◆ **What to produce**
Throughout the material, count the lines with the word "thích" in them, and answer with only the figure.

◆ **Dataset**
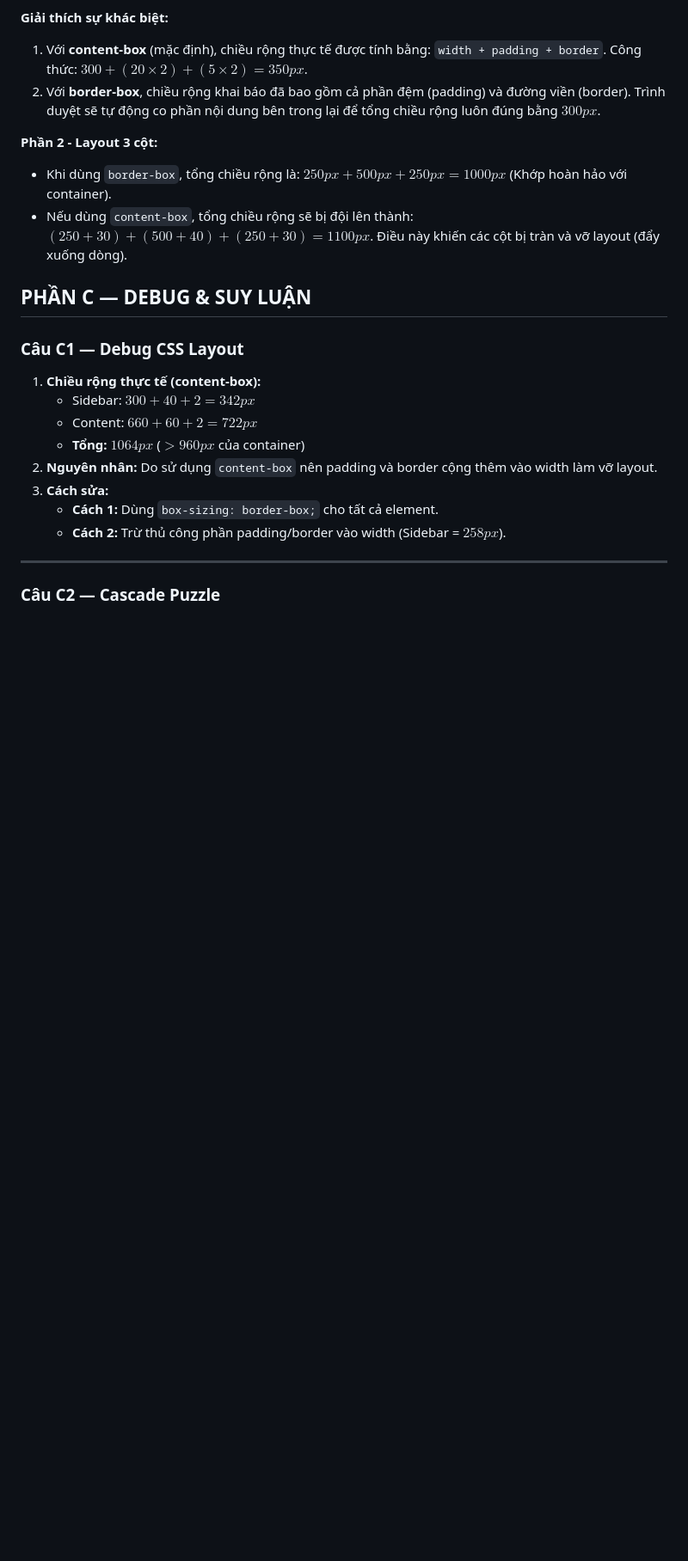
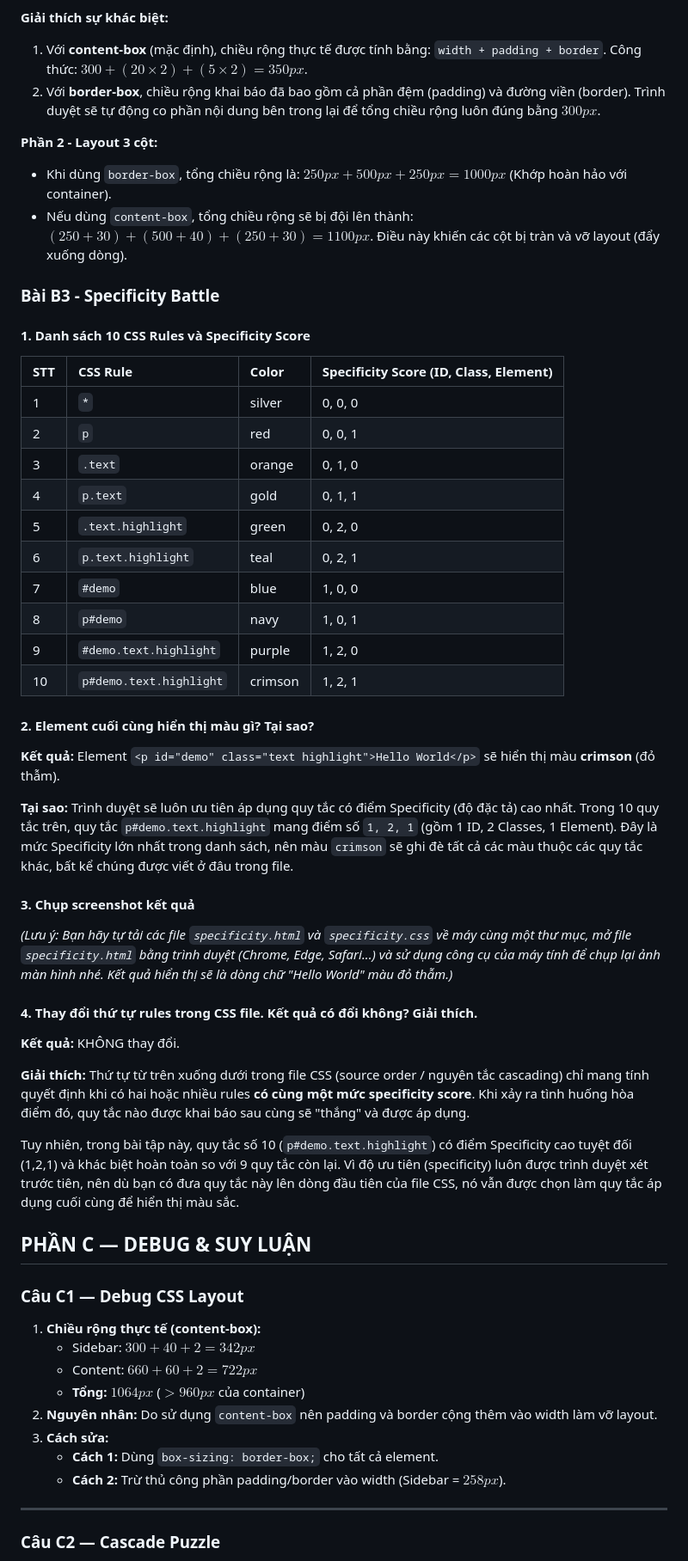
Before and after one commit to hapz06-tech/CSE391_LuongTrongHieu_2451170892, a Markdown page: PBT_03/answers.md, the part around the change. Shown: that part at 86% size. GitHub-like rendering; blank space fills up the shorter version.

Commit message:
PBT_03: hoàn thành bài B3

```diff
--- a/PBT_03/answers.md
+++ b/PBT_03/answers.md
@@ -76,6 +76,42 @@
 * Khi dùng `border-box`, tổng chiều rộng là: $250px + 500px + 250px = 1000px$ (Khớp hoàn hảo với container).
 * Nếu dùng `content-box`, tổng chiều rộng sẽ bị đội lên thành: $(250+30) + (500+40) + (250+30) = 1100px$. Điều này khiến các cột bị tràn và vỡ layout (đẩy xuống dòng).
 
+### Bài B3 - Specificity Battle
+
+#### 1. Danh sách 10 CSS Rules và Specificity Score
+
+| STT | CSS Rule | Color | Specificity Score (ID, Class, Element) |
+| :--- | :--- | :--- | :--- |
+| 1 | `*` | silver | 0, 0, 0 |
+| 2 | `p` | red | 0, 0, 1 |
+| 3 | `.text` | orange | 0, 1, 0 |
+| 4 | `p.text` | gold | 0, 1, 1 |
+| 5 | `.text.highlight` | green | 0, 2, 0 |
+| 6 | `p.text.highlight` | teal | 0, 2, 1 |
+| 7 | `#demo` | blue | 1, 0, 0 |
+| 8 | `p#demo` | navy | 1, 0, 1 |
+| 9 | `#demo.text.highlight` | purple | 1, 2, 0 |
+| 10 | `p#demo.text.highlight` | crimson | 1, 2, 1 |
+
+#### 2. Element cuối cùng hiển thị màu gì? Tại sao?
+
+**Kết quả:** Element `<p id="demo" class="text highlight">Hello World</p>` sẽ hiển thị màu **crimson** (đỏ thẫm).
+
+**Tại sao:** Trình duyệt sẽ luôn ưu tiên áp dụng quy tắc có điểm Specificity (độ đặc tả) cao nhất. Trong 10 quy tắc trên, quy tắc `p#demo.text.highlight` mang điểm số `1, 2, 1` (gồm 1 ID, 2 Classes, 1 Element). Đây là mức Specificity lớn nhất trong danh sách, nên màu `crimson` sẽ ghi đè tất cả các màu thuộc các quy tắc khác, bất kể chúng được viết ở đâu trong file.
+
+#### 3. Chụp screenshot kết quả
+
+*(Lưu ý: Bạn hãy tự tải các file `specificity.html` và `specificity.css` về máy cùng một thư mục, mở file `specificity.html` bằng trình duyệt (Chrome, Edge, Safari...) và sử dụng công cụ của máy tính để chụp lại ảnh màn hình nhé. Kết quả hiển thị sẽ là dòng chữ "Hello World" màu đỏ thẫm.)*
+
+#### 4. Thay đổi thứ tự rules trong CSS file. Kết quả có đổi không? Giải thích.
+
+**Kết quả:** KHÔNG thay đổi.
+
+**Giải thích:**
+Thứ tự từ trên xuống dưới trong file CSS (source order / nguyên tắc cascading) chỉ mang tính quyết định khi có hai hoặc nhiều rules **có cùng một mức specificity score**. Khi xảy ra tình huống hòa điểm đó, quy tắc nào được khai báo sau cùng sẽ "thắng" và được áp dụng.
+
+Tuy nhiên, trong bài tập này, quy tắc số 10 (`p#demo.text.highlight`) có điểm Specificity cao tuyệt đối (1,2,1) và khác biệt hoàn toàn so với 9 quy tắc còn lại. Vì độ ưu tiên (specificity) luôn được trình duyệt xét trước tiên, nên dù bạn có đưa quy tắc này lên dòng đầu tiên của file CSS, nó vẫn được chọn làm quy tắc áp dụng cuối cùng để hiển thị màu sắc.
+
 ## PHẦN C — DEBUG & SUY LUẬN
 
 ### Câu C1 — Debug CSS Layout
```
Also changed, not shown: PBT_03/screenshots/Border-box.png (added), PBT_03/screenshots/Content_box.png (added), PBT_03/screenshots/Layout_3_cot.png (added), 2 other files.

◆ **Solution to this problem**
2